Therefore, it only serves to reason that bisexual people have the greatest opportunity at the ideal spouse. While heterosexual people automatically limit their choices by 50%, bisexuals do not.

The world is their oyster.

There are men who I have loved, for example, who I could not marry because I was not physically attracted to them. A bisexual person might have had that opportunity.

Sex and gender are not limiting factors for these lucky people.  

If you only date within your race, you also have less choice and therefore less opportunity at finding the ideal spouse. If you only date within a race that is also a minority, then your choices are increasingly limited.

The same goes for religion. If you’re Jewish, for example, and you will only date within your religion, you have limited your choices enormously, particularly if you're living in the United States, where less than three percent of the population is Jewish.

And some places are more challenging than others. If you live in the Dakotas, there are fewer than 1,000 Jews between the two states. This means that there are only 500 potential dating partners, and only if every Jew in the Dakotas is single. 

It's a miracle that any Jew in the Dakotas finds any fellow Jew to marry. 

And if your brand of Judaism plays a role, too, your percentages are reduced even further. Once you start slicing the religious pie into slivers, the numbers get exceedingly small/ 

My wife is Jewish. Thankfully, she did not limit her choices of people who shared her religion. If she did (as many Jews do), we would not be together today, and Clara and Charlie would not exist. 

I've always admired Elysha's willingness to date outside the religion and forgo tribalism, because it's not always easy. There is enormous pressure by certain elements of the community to marry within the religion. Had her parents applied similar pressure, it would've been even more difficult for her to date and marry me. 

But not impossible.

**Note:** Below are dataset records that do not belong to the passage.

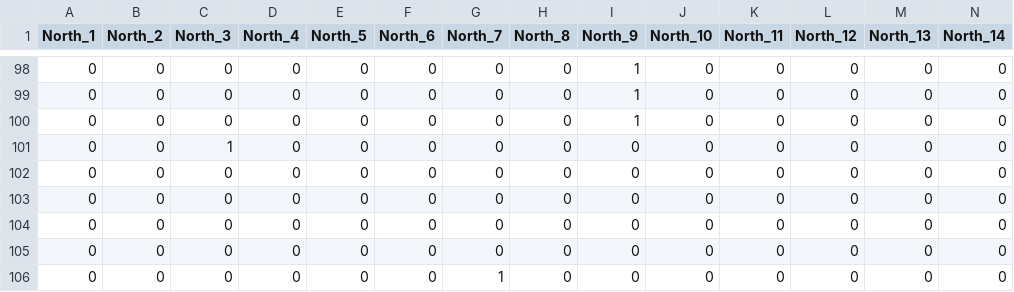
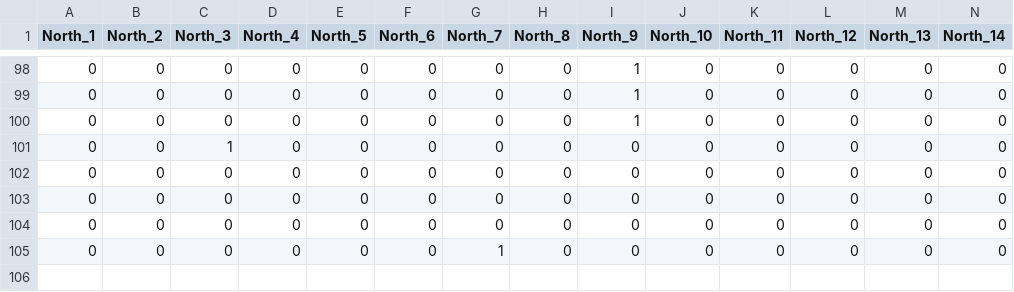
Before and after one commit to rachelzitomer/sibship-foraging, a CSV file: inst/raw_data/genotyped_captures_Bcal_north.csv, drawn as a sheet; only a part is shown, gaps mark what is left out; rows hold the shown columns only; the diff names each change by its address in the sheet, - before the commit and + after, or states it on an @@ line.

Commit message:
updated north.bomcal data
updated north.bomcal data to remove a queen that wasn't used in final analysis (both raw data files and .RData)

```diff
--- a/inst/raw_data/genotyped_captures_Bcal_north.csv
+++ b/inst/raw_data/genotyped_captures_Bcal_north.csv
-row 105: 0 | 0 | 0 | 0 | 0 | 0 | 0 | 0 | 0 | 0 | 0 | 0 | 0 | 0
```
Also changed, not shown: 4 other files.
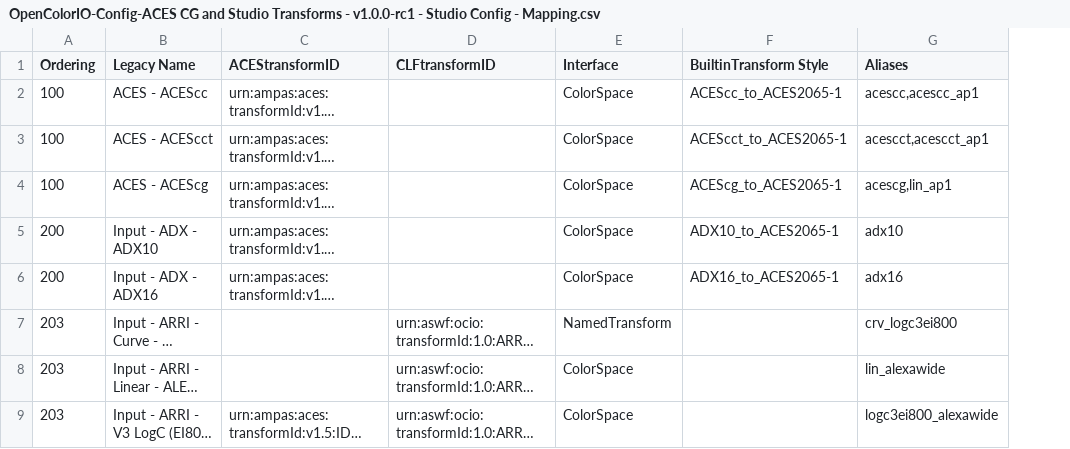
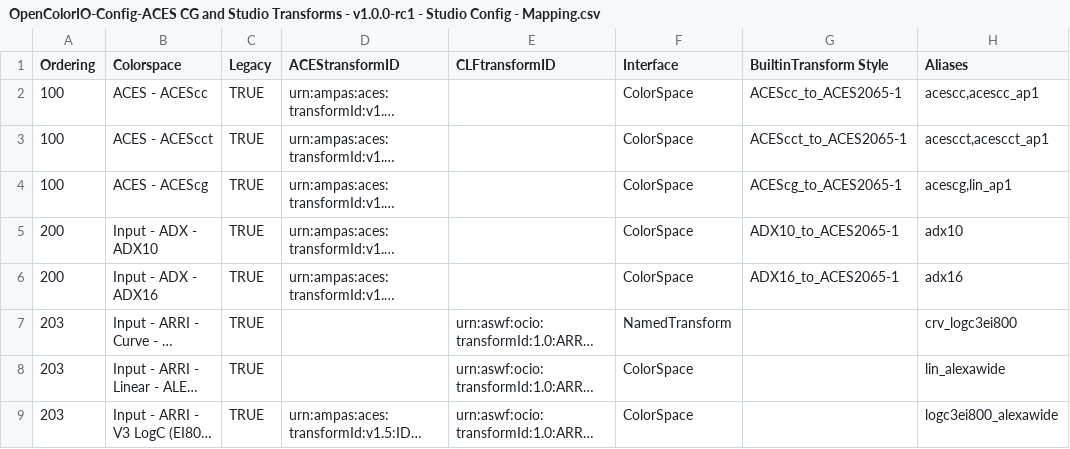
Before and after one commit to AcademySoftwareFoundation/OpenColorIO-Config-ACES, a CSV file: opencolorio_config_aces/config/studio/generate/resources/OpenColorIO-Config-ACES CG and Studio Transforms - v1.0.0-rc1 - Studio Config - Mapping.csv, drawn as a sheet; only a part is shown; long unchanged cells end in …; the diff names each change by its address in the sheet, - before the commit and + after, or states it on an @@ line.

```diff
--- a/opencolorio_config_aces/config/studio/generate/resources/OpenColorIO-Config-ACES CG and Studio Transforms - v1.0.0-rc1 - Studio Config - Mapping.csv
+++ b/opencolorio_config_aces/config/studio/generate/resources/OpenColorIO-Config-ACES CG and Studio Transforms - v1.0.0-rc1 - Studio Config - Mapping.csv
+column C (Legacy), rows 2-9: all TRUE
-B1: Legacy Name
+B1: Colorspace
```
Also changed, not shown: opencolorio_config_aces/config/cg/generate/resources/OpenColorIO-Config-ACES CG and Studio Transforms - v1.0.0-rc1 - CG Config - Mapping.csv, 24 other files.
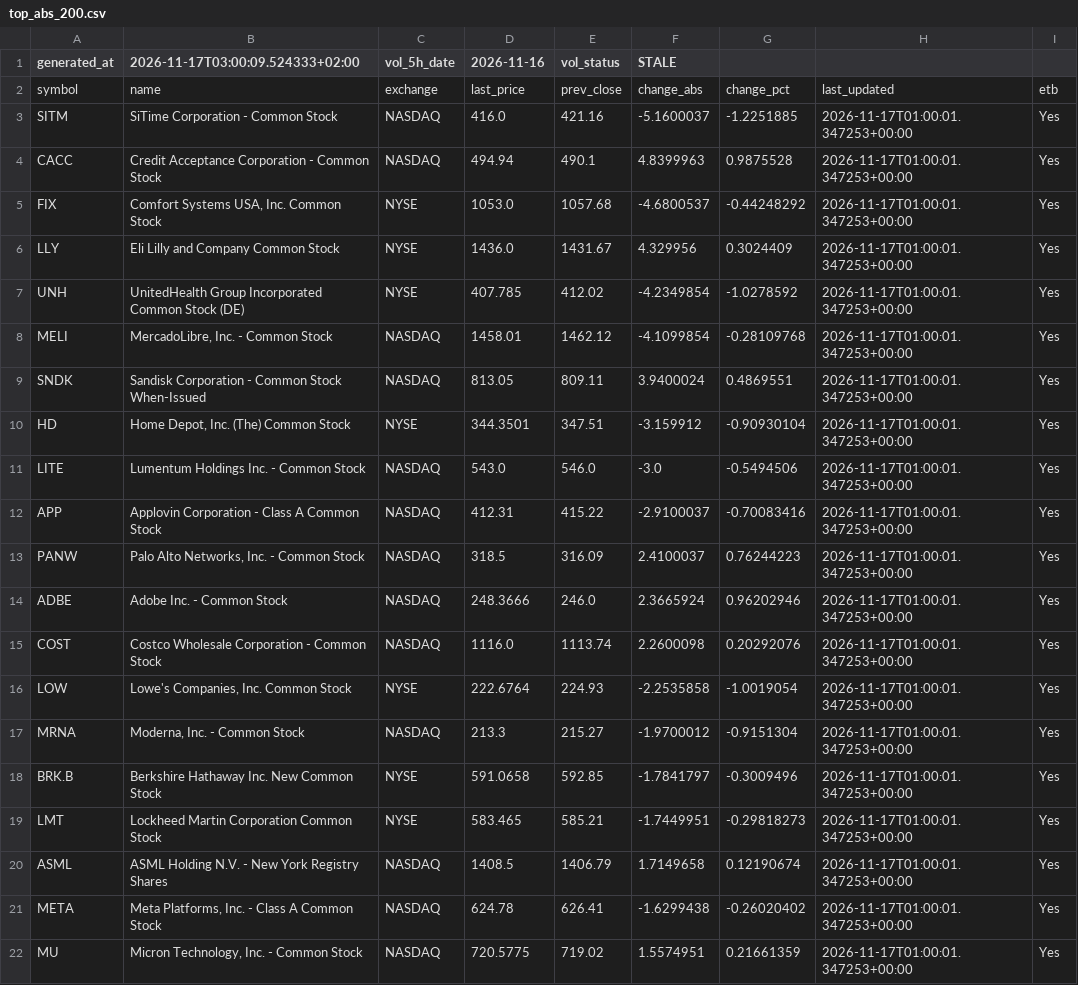
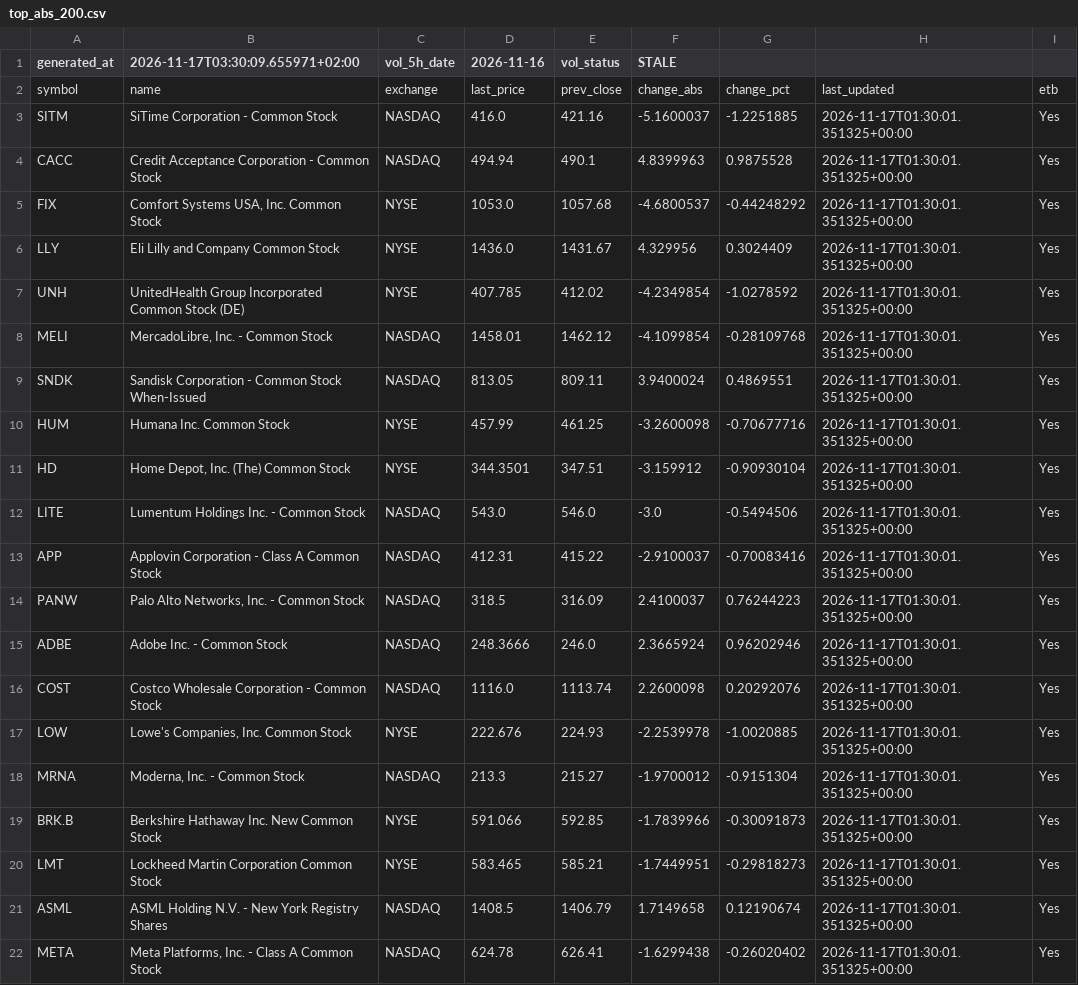
Before and after one commit to alonsadan1970/daily-stocks-data, a CSV file: top_abs_200.csv, drawn as a sheet.

```diff
--- a/top_abs_200.csv
+++ b/top_abs_200.csv
@@ -1,22 +1,22 @@
-generated_at,2026-11-17T03:00:09.524333+02:00,vol_5h_date,2026-11-16,vol_status,STALE
+generated_at,2026-11-17T03:30:09.655971+02:00,vol_5h_date,2026-11-16,vol_status,STALE
 symbol,name,exchange,last_price,prev_close,change_abs,change_pct,last_updated,etb
-SITM,SiTime Corporation - Common Stock,NASDAQ,416.0,421.16,-5.1600037,-1.2251885,2026-11-17T01:00:01.347253+00:00,Yes
-CACC,Credit Acceptance Corporation - Common Stock,NASDAQ,494.94,490.1,4.8399963,0.9875528,2026-11-17T01:00:01.347253+00:00,Yes
-FIX,"Comfort Systems USA, Inc. Common Stock",NYSE,1053.0,1057.68,-4.6800537,-0.44248292,2026-11-17T01:00:01.347253+00:00,Yes
-LLY,Eli Lilly and Company Common Stock,NYSE,1436.0,1431.67,4.329956,0.3024409,2026-11-17T01:00:01.347253+00:00,Yes
-UNH,UnitedHealth Group Incorporated Common Stock (DE),NYSE,407.785,412.02,-4.2349854,-1.0278592,2026-11-17T01:00:01.347253+00:00,Yes
-MELI,"MercadoLibre, Inc. - Common Stock",NASDAQ,1458.01,1462.12,-4.1099854,-0.28109768,2026-11-17T01:00:01.347253+00:00,Yes
-SNDK,Sandisk Corporation - Common Stock When-Issued,NASDAQ,813.05,809.11,3.9400024,0.4869551,2026-11-17T01:00:01.347253+00:00,Yes
-HD,"Home Depot, Inc. (The) Common Stock",NYSE,344.3501,347.51,-3.159912,-0.90930104,2026-11-17T01:00:01.347253+00:00,Yes
-LITE,Lumentum Holdings Inc. - Common Stock,NASDAQ,543.0,546.0,-3.0,-0.5494506,2026-11-17T01:00:01.347253+00:00,Yes
-APP,Applovin Corporation - Class A Common Stock,NASDAQ,412.31,415.22,-2.9100037,-0.70083416,2026-11-17T01:00:01.347253+00:00,Yes
-PANW,"Palo Alto Networks, Inc. - Common Stock",NASDAQ,318.5,316.09,2.4100037,0.76244223,2026-11-17T01:00:01.347253+00:00,Yes
-ADBE,Adobe Inc. - Common Stock,NASDAQ,248.3666,246.0,2.3665924,0.96202946,2026-11-17T01:00:01.347253+00:00,Yes
-COST,Costco Wholesale Corporation - Common Stock,NASDAQ,1116.0,1113.74,2.2600098,0.20292076,2026-11-17T01:00:01.347253+00:00,Yes
-LOW,"Lowe's Companies, Inc. Common Stock",NYSE,222.6764,224.93,-2.2535858,-1.0019054,2026-11-17T01:00:01.347253+00:00,Yes
-MRNA,"Moderna, Inc. - Common Stock",NASDAQ,213.3,215.27,-1.9700012,-0.9151304,2026-11-17T01:00:01.347253+00:00,Yes
-BRK.B,Berkshire Hathaway Inc. New Common Stock,NYSE,591.0658,592.85,-1.7841797,-0.3009496,2026-11-17T01:00:01.347253+00:00,Yes
-LMT,Lockheed Martin Corporation Common Stock,NYSE,583.465,585.21,-1.7449951,-0.29818273,2026-11-17T01:00:01.347253+00:00,Yes
-ASML,ASML Holding N.V. - New York Registry Shares,NASDAQ,1408.5,1406.79,1.7149658,0.12190674,2026-11-17T01:00:01.347253+00:00,Yes
-META,"Meta Platforms, Inc. - Class A Common Stock",NASDAQ,624.78,626.41,-1.6299438,-0.26020402,2026-11-17T01:00:01.347253+00:00,Yes
-MU,"Micron Technology, Inc. - Common Stock",NASDAQ,720.5775,719.02,1.5574951,0.21661359,2026-11-17T01:00:01.347253+00:00,Yes
+SITM,SiTime Corporation - Common Stock,NASDAQ,416.0,421.16,-5.1600037,-1.2251885,2026-11-17T01:30:01.351325+00:00,Yes
+CACC,Credit Acceptance Corporation - Common Stock,NASDAQ,494.94,490.1,4.8399963,0.9875528,2026-11-17T01:30:01.351325+00:00,Yes
+FIX,"Comfort Systems USA, Inc. Common Stock",NYSE,1053.0,1057.68,-4.6800537,-0.44248292,2026-11-17T01:30:01.351325+00:00,Yes
+LLY,Eli Lilly and Company Common Stock,NYSE,1436.0,1431.67,4.329956,0.3024409,2026-11-17T01:30:01.351325+00:00,Yes
+UNH,UnitedHealth Group Incorporated Common Stock (DE),NYSE,407.785,412.02,-4.2349854,-1.0278592,2026-11-17T01:30:01.351325+00:00,Yes
+MELI,"MercadoLibre, Inc. - Common Stock",NASDAQ,1458.01,1462.12,-4.1099854,-0.28109768,2026-11-17T01:30:01.351325+00:00,Yes
+SNDK,Sandisk Corporation - Common Stock When-Issued,NASDAQ,813.05,809.11,3.9400024,0.4869551,2026-11-17T01:30:01.351325+00:00,Yes
+HUM,Humana Inc. Common Stock,NYSE,457.99,461.25,-3.2600098,-0.70677716,2026-11-17T01:30:01.351325+00:00,Yes
+HD,"Home Depot, Inc. (The) Common Stock",NYSE,344.3501,347.51,-3.159912,-0.90930104,2026-11-17T01:30:01.351325+00:00,Yes
+LITE,Lumentum Holdings Inc. - Common Stock,NASDAQ,543.0,546.0,-3.0,-0.5494506,2026-11-17T01:30:01.351325+00:00,Yes
+APP,Applovin Corporation - Class A Common Stock,NASDAQ,412.31,415.22,-2.9100037,-0.70083416,2026-11-17T01:30:01.351325+00:00,Yes
+PANW,"Palo Alto Networks, Inc. - Common Stock",NASDAQ,318.5,316.09,2.4100037,0.76244223,2026-11-17T01:30:01.351325+00:00,Yes
+ADBE,Adobe Inc. - Common Stock,NASDAQ,248.3666,246.0,2.3665924,0.96202946,2026-11-17T01:30:01.351325+00:00,Yes
+COST,Costco Wholesale Corporation - Common Stock,NASDAQ,1116.0,1113.74,2.2600098,0.20292076,2026-11-17T01:30:01.351325+00:00,Yes
+LOW,"Lowe's Companies, Inc. Common Stock",NYSE,222.676,224.93,-2.2539978,-1.0020885,2026-11-17T01:30:01.351325+00:00,Yes
+MRNA,"Moderna, Inc. - Common Stock",NASDAQ,213.3,215.27,-1.9700012,-0.9151304,2026-11-17T01:30:01.351325+00:00,Yes
+BRK.B,Berkshire Hathaway Inc. New Common Stock,NYSE,591.066,592.85,-1.7839966,-0.30091873,2026-11-17T01:30:01.351325+00:00,Yes
+LMT,Lockheed Martin Corporation Common Stock,NYSE,583.465,585.21,-1.7449951,-0.29818273,2026-11-17T01:30:01.351325+00:00,Yes
+ASML,ASML Holding N.V. - New York Registry Shares,NASDAQ,1408.5,1406.79,1.7149658,0.12190674,2026-11-17T01:30:01.351325+00:00,Yes
+META,"Meta Platforms, Inc. - Class A Common Stock",NASDAQ,624.78,626.41,-1.6299438,-0.26020402,2026-11-17T01:30:01.351325+00:00,Yes
```
Also changed, not shown: top_abs.csv, top_pct.csv.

Many people don't see Elysha as a nonconformist and a rebel, but that is exactly what she is. In many ways, she has been more than willing to blaze her own trail and reject the expectations and norms of society. She does this absent of any fanfare or bluster (unlike her husband), but that rebel streak is alive and well.    

I'm thankful and grateful. We are together today in part because she rejected the expectations of a community and opened her heart and mind to the world. I think we are both happier for it.  

Tribal pressure can be insidious at times.

I have a Portuguese friend who parents would not allow her to marry someone who was not also Portuguese.

I have a Nigerian friend who was disowned by her family for marrying outside the culture.

I had an African American coworker who lost friends when she married outside her race. 

I've known Jews whose lives have been upended (and relationship destroyed) when they fell in love with people outside the faith who their parents rejected.   

As a person whose parents have always held little sway over the course of his life, it's easy for me to argue against rejecting the expectations and norms of parents who have seemingly placed their own needs and desires ahead of their children's needs. It's easy for me to suggest that you should push back against culture and society when that has always come easy for me. 

Still, it needs to be done, because tribalism makes no sense when it comes to finding a person who can make us happy. If we want our children to be happy - and if we want to be happy - we should open our hearts and minds to all possibilities. It only stands to reason that the less tribal you are, the greater your likelihood of finding happiness in your marriage. 

The more willing you are to look beyond the confines of sex, race, religion, culture, familial expectations, and the like, the greater your chances of finding the ideal spouse. 

The greater the chances of you knowing what an ideal spouse can be. 

This is not to say that if you only date within your minority group that you cannot find happiness. I'm simply implying that your chances are enormously limited, and even worse, your chances of even knowing what happiness could be are reduced. 

You may never know real happiness.

Then again, you may believe that there is a multitude of ideal spouses in the world for any one person, and therefore your chances of finding one even within your minority group is good.

If you are of this opinion, bully for you.